▸ The task:
Take every line from the entries below that includes the word "decisions" and copy it.

Dataset items:
+-------+

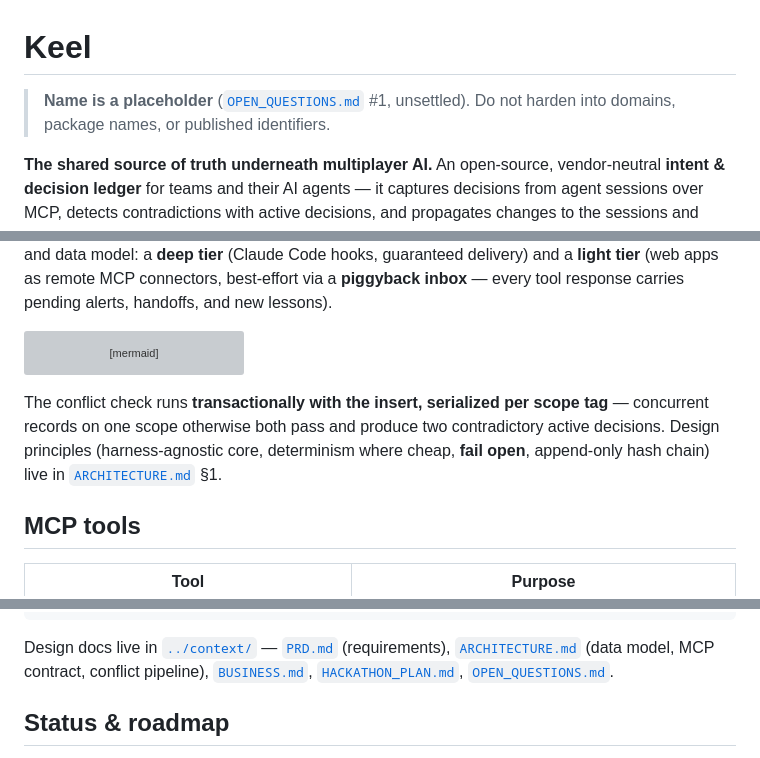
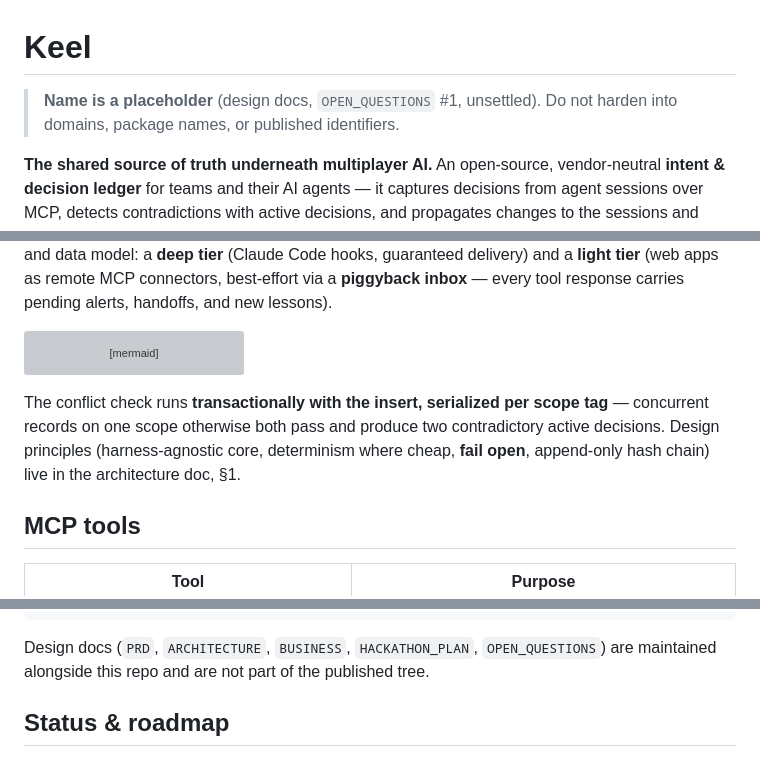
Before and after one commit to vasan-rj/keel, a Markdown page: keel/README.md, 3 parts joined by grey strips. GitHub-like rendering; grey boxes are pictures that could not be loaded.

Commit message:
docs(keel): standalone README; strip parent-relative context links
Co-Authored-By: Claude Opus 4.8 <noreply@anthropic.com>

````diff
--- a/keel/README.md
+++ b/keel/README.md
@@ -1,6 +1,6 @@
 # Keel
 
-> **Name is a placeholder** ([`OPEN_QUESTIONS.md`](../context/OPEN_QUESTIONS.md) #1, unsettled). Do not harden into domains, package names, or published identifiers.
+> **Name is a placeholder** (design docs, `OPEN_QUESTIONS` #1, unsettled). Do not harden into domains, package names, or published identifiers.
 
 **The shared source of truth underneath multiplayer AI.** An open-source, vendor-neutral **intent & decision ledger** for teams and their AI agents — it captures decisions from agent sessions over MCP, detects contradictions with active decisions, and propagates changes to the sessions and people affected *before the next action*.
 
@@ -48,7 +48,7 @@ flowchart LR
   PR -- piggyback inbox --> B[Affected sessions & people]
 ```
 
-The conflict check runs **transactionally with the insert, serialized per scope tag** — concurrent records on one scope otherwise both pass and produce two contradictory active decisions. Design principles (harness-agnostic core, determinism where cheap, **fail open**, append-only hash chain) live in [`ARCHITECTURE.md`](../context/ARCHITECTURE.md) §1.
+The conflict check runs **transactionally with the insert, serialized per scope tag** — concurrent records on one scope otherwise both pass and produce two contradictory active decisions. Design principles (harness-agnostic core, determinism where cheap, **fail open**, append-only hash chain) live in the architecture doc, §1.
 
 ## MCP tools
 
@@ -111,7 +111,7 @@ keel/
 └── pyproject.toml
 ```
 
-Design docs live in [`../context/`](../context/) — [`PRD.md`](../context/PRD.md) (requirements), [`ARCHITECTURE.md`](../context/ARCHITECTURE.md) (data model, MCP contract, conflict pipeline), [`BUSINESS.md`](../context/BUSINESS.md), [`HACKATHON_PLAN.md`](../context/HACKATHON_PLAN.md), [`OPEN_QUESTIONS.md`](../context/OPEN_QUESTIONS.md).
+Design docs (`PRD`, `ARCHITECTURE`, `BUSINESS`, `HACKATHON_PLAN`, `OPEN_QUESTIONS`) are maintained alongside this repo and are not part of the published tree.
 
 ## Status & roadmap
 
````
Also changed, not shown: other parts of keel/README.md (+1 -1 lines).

+-------+

▸ Problem solution:
 **The shared source of truth underneath multiplayer AI.** An open-source, vendor-neutral **intent & decision ledger** for teams and their AI agents — it captures decisions from agent sessions over MCP, detects contradictions with active decisions, and propagates changes to the sessions and people affected *before the next action*.
-The conflict check runs **transactionally with the insert, serialized per scope tag** — concurrent records on one scope otherwise both pass and produce two contradictory active decisions. Design principles (harness-agnostic core, determinism where cheap, **fail open**, append-only hash chain) live in [`ARCHITECTURE.md`](../context/ARCHITECTURE.md) §1.
+The conflict check runs **transactionally with the insert, serialized per scope tag** — concurrent records on one scope otherwise both pass and produce two contradictory active decisions. Design principles (harness-agnostic core, determinism where cheap, **fail open**, append-only hash chain) live in the architecture doc, §1.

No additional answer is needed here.